> _About this task_:
In the entries below, count the lines that include the word "message" and reply with the number alone.
[Provided entries — start]
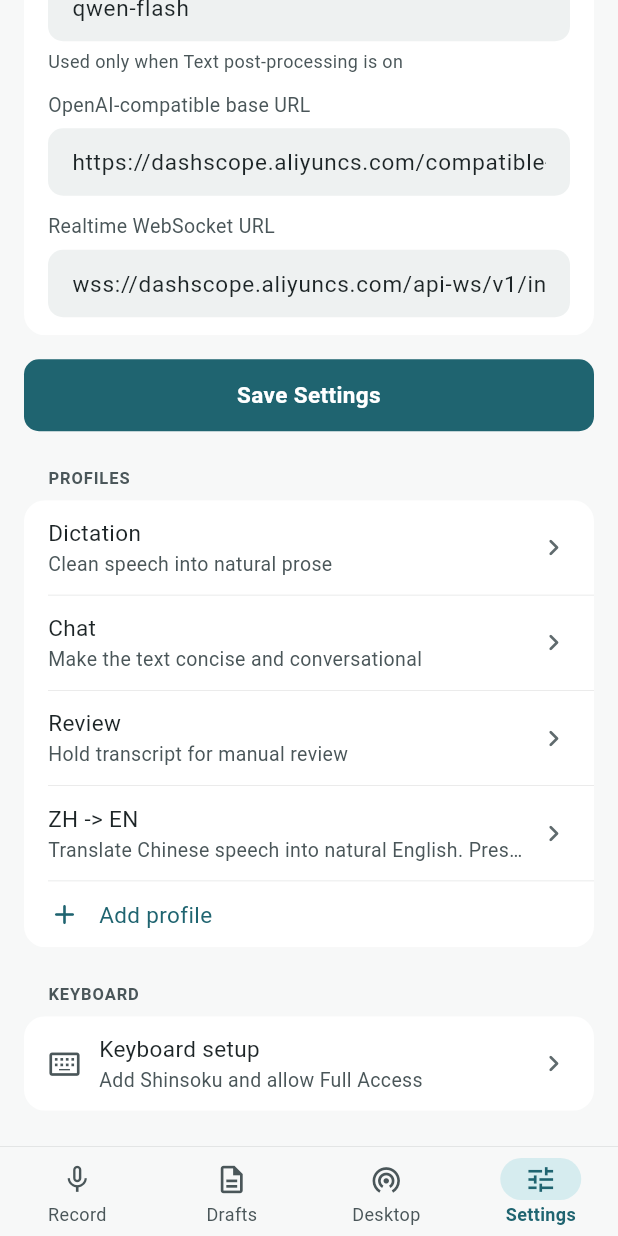
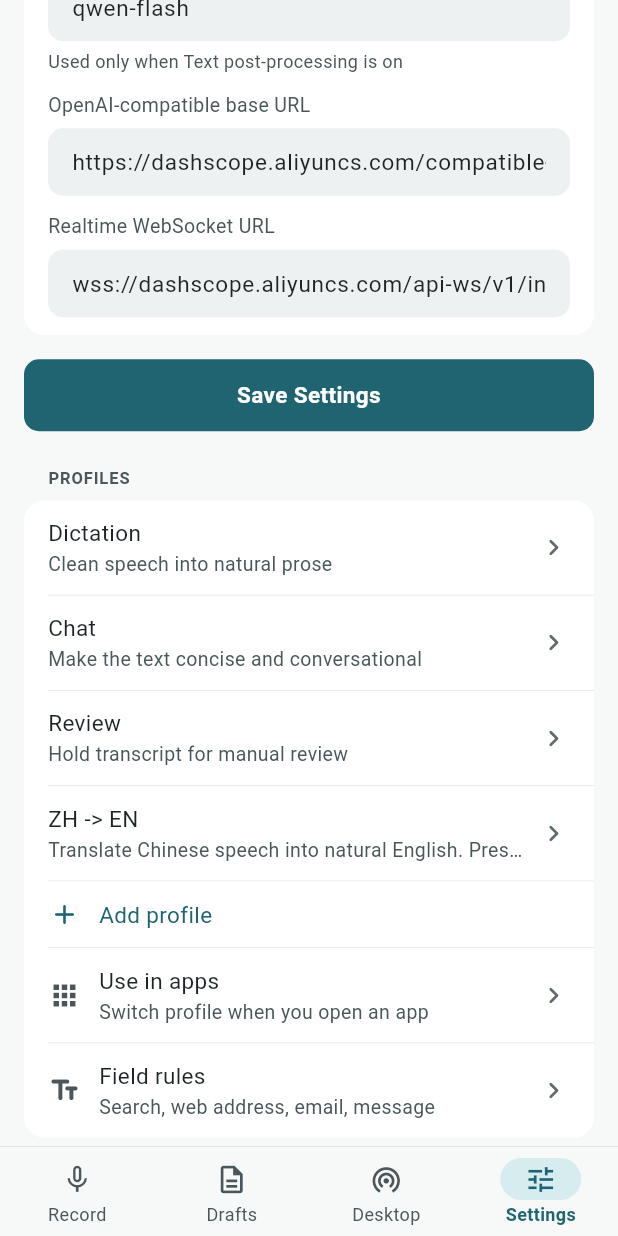
Before and after one commit to chux0519/Shinsoku, a Flutter app: the screen it shows after launch, item 4 of the bottom bar chosen, scrolled down 819 dp, on a phone screen of 412 x 824 dp. Run offline on Flutter 3.47's test engine with Material 3 defaults, Android fonts, the phone set to English and light mode, and no system bars; our stand-ins replace flutter_secure_storage, multicast_dns, permission_handler; missing offline and left inert: record; accounts and stored records are empty.

Commit message:
profile-01 P4: Use in apps guide, field rules (mirrored to fieldRules.v1), Record shows the active profile and why
Co-Authored-By: Claude Sonnet 5.5 <noreply@anthropic.com>

```diff
--- a/mobile/lib/app/mobile_shell.dart
+++ b/mobile/lib/app/mobile_shell.dart
@@ -15,6 +15,9 @@ import 'package:shinsoku_mobile/features/settings/profile_editor_sheet.dart';
 import 'package:shinsoku_mobile/features/settings/settings_view.dart';
 import 'package:shinsoku_mobile/services/active_profile.dart';
 import 'package:shinsoku_mobile/services/capture_types.dart';
+import 'package:shinsoku_mobile/services/field_rules.dart';
+import 'package:shinsoku_mobile/services/profile_reason.dart';
+import 'package:shinsoku_mobile/services/shortcuts.dart';
 import 'package:shinsoku_mobile/services/smoke_test.dart';
 import 'package:shinsoku_mobile/services/transcription_service.dart';
 import 'package:shinsoku_mobile/services/provider_settings.dart';
@@ -57,6 +60,8 @@ class _MobileShellState extends State<MobileShell> with WidgetsBindingObserver {
   final ProviderSettingsStore _providerSettingsStore = ProviderSettingsStore();
   final VoiceProfileStore _voiceProfileStore = VoiceProfileStore();
   final ActiveProfileStore _activeProfileStore = ActiveProfileStore();
+  final FieldRulesStore _fieldRulesStore = FieldRulesStore();
+  FieldRules _fieldRules = const FieldRules();
   final AudioRecorder _audioRecorder = AudioRecorder();
 
   List<VoiceProfile> _profiles = List<VoiceProfile>.of(defaultVoiceProfiles);
@@ -249,9 +254,8 @@ class _MobileShellState extends State<MobileShell> with WidgetsBindingObserver {
       if (!mounted) {
         return;
       }
-      ScaffoldMessenger.of(
-        context,
-      ).showSnackBar(SnackBar(content: Text(message)));
+      ScaffoldMessenger.of(context)
+          .showSnackBar(SnackBar(content: Text(message)));
     } catch (error) {
       if (!mounted) {
         return;
@@ -322,8 +326,7 @@ class _MobileShellState extends State<MobileShell> with WidgetsBindingObserver {
         _microphoneAllowed = false;
         _smokeTestStatus = const SmokeTestStatus(
           label: 'Microphone access is off',
-          detail:
-              'Allow microphone access in iOS Settings, then try recording again.',
+          detail: 'Allow microphone access in iOS Settings, then try recording again.',
           failed: true,
           finished: true,
           fix: StatusFix.microphone,
@@ -341,8 +344,7 @@ class _MobileShellState extends State<MobileShell> with WidgetsBindingObserver {
         _microphoneAllowed = false;
         _smokeTestStatus = const SmokeTestStatus(
           label: 'Recording failed',
-          detail:
-              'Microphone permission was granted but the recorder is not ready.',
+          detail: 'Microphone permission was granted but the recorder is not ready.',
           failed: true,
           finished: true,
         );
@@ -623,9 +625,8 @@ class _MobileShellState extends State<MobileShell> with WidgetsBindingObserver {
       return;
     }
 
-    ScaffoldMessenger.of(
-      context,
-    ).showSnackBar(const SnackBar(content: Text('Draft updated.')));
+    ScaffoldMessenger.of(context)
+        .showSnackBar(const SnackBar(content: Text('Draft updated.')));
   }
 
   Future<void> _loadVoiceProfiles() async {
@@ -633,23 +634,34 @@ class _MobileShellState extends State<MobileShell> with WidgetsBindingObserver {
     // Migration + launch sync: publish ids/names, keep or create the shared
     // selection (idempotent).
     await _activeProfileStore.sync(profiles);
+    final rules = await _fieldRulesStore.pruneTo(profiles.map((p) => p.id));
+    await _fieldRulesStore.mirror(rules);
     if (!mounted) {
       return;
     }
     setState(() {
       _profiles = profiles;
+      _fieldRules = rules;
     });
+  }
+
+  Future<void> _saveFieldRules(FieldRules rules) async {
+    await _fieldRulesStore.save(rules);
+    if (mounted) setState(() => _fieldRules = rules);
   }
 
   Future<void> _saveVoiceProfiles(List<VoiceProfile> profiles) async {
     await _voiceProfileStore.save(profiles);
     // PR3: republish and repair a selection that points at a deleted id.
     await _activeProfileStore.sync(profiles);
+    // Deleting a profile removes the field rules that point to it.
+    final rules = await _fieldRulesStore.pruneTo(profiles.map((p) => p.id));
     if (!mounted) {
       return;
     }
     setState(() {
       _profiles = profiles;
+      _fieldRules = rules;
     });
   }
 
@@ -829,8 +841,7 @@ class _MobileShellState extends State<MobileShell> with WidgetsBindingObserver {
       _captureState = CaptureState.processing;
       _smokeTestStatus = const SmokeTestStatus(
         label: 'Real Bailian smoke test',
-        detail:
-            'Calling Bailian text, ASR, and realtime APIs from the iOS simulator.',
+        detail: 'Calling Bailian text, ASR, and realtime APIs from the iOS simulator.',
       );
     });
 
@@ -916,6 +927,10 @@ class _MobileShellState extends State<MobileShell> with WidgetsBindingObserver {
         onCapturePressed: _toggleCapture,
         onOpenMicrophoneSettings: _handleMicrophoneSettingsPressed,
         onOpenSettings: () => _selectTab(3),
+        profileReason: activeProfileReason(
+          _activeProfile.name,
+          resolveActive(_activeProfileStore.selection, _profiles).source,
+        ),
       ),
       DraftsView(
         drafts: _drafts,
@@ -961,6 +976,9 @@ class _MobileShellState extends State<MobileShell> with WidgetsBindingObserver {
         profiles: _profiles,
         onProfileAdded: () => _showVoiceProfileEditor(),
         onProfileOpened: (profile) => _showVoiceProfileEditor(profile: profile),
+        fieldRules: _fieldRules,
+        onFieldRulesChanged: _saveFieldRules,
+        onOpenShortcuts: openShortcutsApp,
       ),
     ];
 
--- a/mobile/lib/features/settings/settings_view.dart
+++ b/mobile/lib/features/settings/settings_view.dart
@@ -1,7 +1,10 @@
 import 'dart:async';
 
 import 'package:flutter/material.dart';
+import 'package:shinsoku_mobile/features/settings/field_rules_view.dart';
 import 'package:shinsoku_mobile/features/settings/keyboard_setup_view.dart';
+import 'package:shinsoku_mobile/features/settings/use_in_apps_view.dart';
+import 'package:shinsoku_mobile/services/field_rules.dart';
 import 'package:shinsoku_mobile/services/provider_settings.dart';
 import 'package:shinsoku_mobile/services/transcription_service.dart';
 import 'package:shinsoku_mobile/services/voice_profiles.dart';
@@ -22,6 +25,9 @@ class SettingsView extends StatefulWidget {
     this.profiles = const [],
     this.onProfileAdded,
     this.onProfileOpened,
+    this.fieldRules = const FieldRules(),
+    this.onFieldRulesChanged,
+    this.onOpenShortcuts,
     super.key,
   });
 
@@ -41,6 +47,11 @@ class SettingsView extends StatefulWidget {
   final List<VoiceProfile> profiles;
   final VoidCallback? onProfileAdded;
   final ValueChanged<VoiceProfile>? onProfileOpened;
+
+  /// Field-kind rules and the Shortcuts launcher (profile-01 P4).
+  final FieldRules fieldRules;
+  final Future<void> Function(FieldRules rules)? onFieldRulesChanged;
+  final Future<bool> Function()? onOpenShortcuts;
 
   @override
   State<SettingsView> createState() => _SettingsViewState();
@@ -154,9 +165,8 @@ class _SettingsViewState extends State<SettingsView> {
       if (!mounted) {
         return;
       }
-      ScaffoldMessenger.of(
-        context,
-      ).showSnackBar(SnackBar(content: Text('Save failed: $error')));
+      ScaffoldMessenger.of(context)
+          .showSnackBar(SnackBar(content: Text('Save failed: $error')));
     }
   }
 
@@ -331,6 +341,34 @@ class _SettingsViewState extends State<SettingsView> {
               accentTitle: true,
               onTap: widget.onProfileAdded,
             ),
+            SkListRow(
+              leading: Icons.apps_rounded,
+              title: 'Use in apps',
+              subtitle: 'Switch profile when you open an app',
+              chevron: true,
+              onTap: () => Navigator.of(context).push(
+                MaterialPageRoute<void>(
+                  builder: (context) => widget.onOpenShortcuts == null
+                      ? const UseInAppsView()
+                      : UseInAppsView(onOpenShortcuts: widget.onOpenShortcuts!),
+                ),
+              ),
+            ),
+            SkListRow(
+              leading: Icons.text_fields_rounded,
+              title: 'Field rules',
+              subtitle: 'Search, web address, email, message',
+              chevron: true,
+              onTap: () => Navigator.of(context).push(
+                MaterialPageRoute<void>(
+                  builder: (context) => FieldRulesView(
+                    profiles: widget.profiles,
+                    rules: widget.fieldRules,
+                    onChanged: widget.onFieldRulesChanged ?? (_) async {},
+                  ),
+                ),
+              ),
+            ),
           ],
         ),
         gap,
--- /dev/null
+++ b/mobile/lib/services/field_rules.dart
@@ -0,0 +1,172 @@
+import 'dart:convert';
+
+import 'package:flutter/foundation.dart';
+import 'package:flutter/services.dart';
+import 'package:flutter_secure_storage/flutter_secure_storage.dart';
+
+/// The kinds of text field the keyboard can tell apart (profile-01 P3). Wire
+/// names are shared with the keyboard through `fieldRules.v1`.
+enum FieldKind {
+  search('search', 'Search'),
+  url('url', 'Web address'),
+  email('email', 'Email'),
+  message('message', 'Message');
+
+  const FieldKind(this.wireName, this.label);
+
+  final String wireName;
+  final String label;
+}
+
+/// Field kind → profile id. A kind without an entry has no rule ("None").
+@immutable
+class FieldRules {
+  const FieldRules([this.byKind = const {}]);
+
+  final Map<FieldKind, String> byKind;
+
+  String? operator [](FieldKind kind) => byKind[kind];
+
+  FieldRules set(FieldKind kind, String? profileId) {
+    final next = Map<FieldKind, String>.of(byKind);
+    if (profileId == null || profileId.trim().isEmpty) {
+      next.remove(kind);
+    } else {
+      next[kind] = profileId;
+    }
+    return FieldRules(next);
+  }
+
+  /// Drops rules that point at a profile that no longer exists.
+  FieldRules pruned(Iterable<String> existingProfileIds) {
+    final ids = existingProfileIds.toSet();
+    return FieldRules({
+      for (final entry in byKind.entries)
+        if (ids.contains(entry.value)) entry.key: entry.value,
+    });
+  }
+
+  /// `{kind: profileId}`, only known kinds and non-empty ids.
+  Map<String, String> toJson() => {
+    for (final entry in byKind.entries) entry.key.wireName: entry.value,
+  };
+
+  String encode() => jsonEncode(toJson());
+
+  static FieldRules fromJson(Object? json) {
+    if (json is! Map) return const FieldRules();
+    final rules = <FieldKind, String>{};
+    for (final kind in FieldKind.values) {
+      final id = json[kind.wireName];
+      if (id is String && id.trim().isNotEmpty) rules[kind] = id;
+    }
+    return FieldRules(rules);
+  }
+
+  static FieldRules decode(String? raw) {
+    if (raw == null || raw.trim().isEmpty) return const FieldRules();
+    try {
+      return fromJson(jsonDecode(raw));
+    } on FormatException {
+      return const FieldRules();
+    }
+  }
+
+  @override
+  bool operator ==(Object other) =>
+      other is FieldRules && mapEquals(other.byKind, byKind);
+
+  @override
+  int get hashCode => Object.hashAllUnordered(
+    byKind.entries.map((e) => Object.hash(e.key, e.value)),
+  );
+}
+
+/// Where the rules are kept on the Dart side.
+abstract interface class FieldRulesStorage {
+  Future<String?> read();
+  Future<void> write(String value);
+}
+
+class SecureFieldRulesStorage implements FieldRulesStorage {
+  const SecureFieldRulesStorage();
+
+  static const _storage = FlutterSecureStorage(
+    aOptions: AndroidOptions(encryptedSharedPreferences: true),
+  );
+  static const _key = 'field_rules.v1';
+
+  @override
+  Future<String?> read() => _storage.read(key: _key);
+
+  @override
+  Future<void> write(String value) => _storage.write(key: _key, value: value);
+}
+
+/// Native side: the App Group key `fieldRules.v1`.
+abstract interface class FieldRulesBridge {
+  Future<void> setFieldRules(Map<String, String> rules);
+}
+
+class MethodChannelFieldRulesBridge implements FieldRulesBridge {
+  const MethodChannelFieldRulesBridge();
+
+  static const MethodChannel channel = MethodChannel(
+    'net.potafree.shinsoku/profiles',
+  );
+
+  @override
+  Future<void> setFieldRules(Map<String, String> rules) =>
+      channel.invokeMethod<void>('setFieldRules', {'rules': jsonEncode(rules)});
+}
+
+/// Persists the rules in Dart (the owner) and mirrors them to the App Group
+/// for the keyboard. The mirror is best-effort, like the active selection.
+class FieldRulesStore {
+  FieldRulesStore({
+    FieldRulesStorage storage = const SecureFieldRulesStorage(),
+    FieldRulesBridge bridge = const MethodChannelFieldRulesBridge(),
+  }) : _storage = storage,
+       _bridge = bridge;
+
+  final FieldRulesStorage _storage;
+  final FieldRulesBridge _bridge;
+
+  Future<FieldRules> load() async {
+    try {
+      return FieldRules.decode(await _storage.read());
+    } on PlatformException {
+      return const FieldRules();
+    } on MissingPluginException {
+      return const FieldRules();
+    }
+  }
+
+  Future<void> save(FieldRules rules) async {
+    try {
+      await _storage.write(rules.encode());
+    } on MissingPluginException {
+      // No native storage (tests, other platforms).
+    }
+    await mirror(rules);
+  }
+
+  Future<void> mirror(FieldRules rules) async {
+    try {
+      await _bridge.setFieldRules(rules.toJson());
+    } on MissingPluginException {
+      // Best-effort.
+    } on PlatformException catch (error) {
+      debugPrint('field rules: ${error.code}');
+    }
+  }
+
+  /// Deleting a profile removes the rules that point to it. Returns the rules
+  /// now in effect.
+  Future<FieldRules> pruneTo(Iterable<String> profileIds) async {
+    final current = await load();
+    final pruned = current.pruned(profileIds);
+    if (pruned != current) await save(pruned);
+    return pruned;
+  }
+}
--- /dev/null
+++ b/mobile/lib/services/profile_reason.dart
@@ -0,0 +1,13 @@
+import 'package:shinsoku_mobile/services/active_profile.dart';
+
+/// Secondary text under the Record status line: which profile is active and
+/// why. The field-rule source shows only in the keyboard (the app can't see
+/// the field), so it reads as the default here.
+String activeProfileReason(String profileName, ProfileSource source) {
+  final why = switch (source) {
+    ProfileSource.manual => 'set by you',
+    ProfileSource.automation => 'set by automation',
+    ProfileSource.fieldRule || ProfileSource.byDefault => 'default',
+  };
+  return '$profileName · $why';
+}
```
Also changed, not shown: mobile/lib/features/record/record_view.dart (+15 -0 lines), mobile/lib/features/settings/field_rules_view.dart (added, +116 -0 lines), mobile/lib/features/settings/use_in_apps_view.dart (added, +165 -0 lines), mobile/lib/services/shortcuts.dart (added, +15 -0 lines), 7 other files.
[Provided entries — finish]
> _Solution to the problem_:
5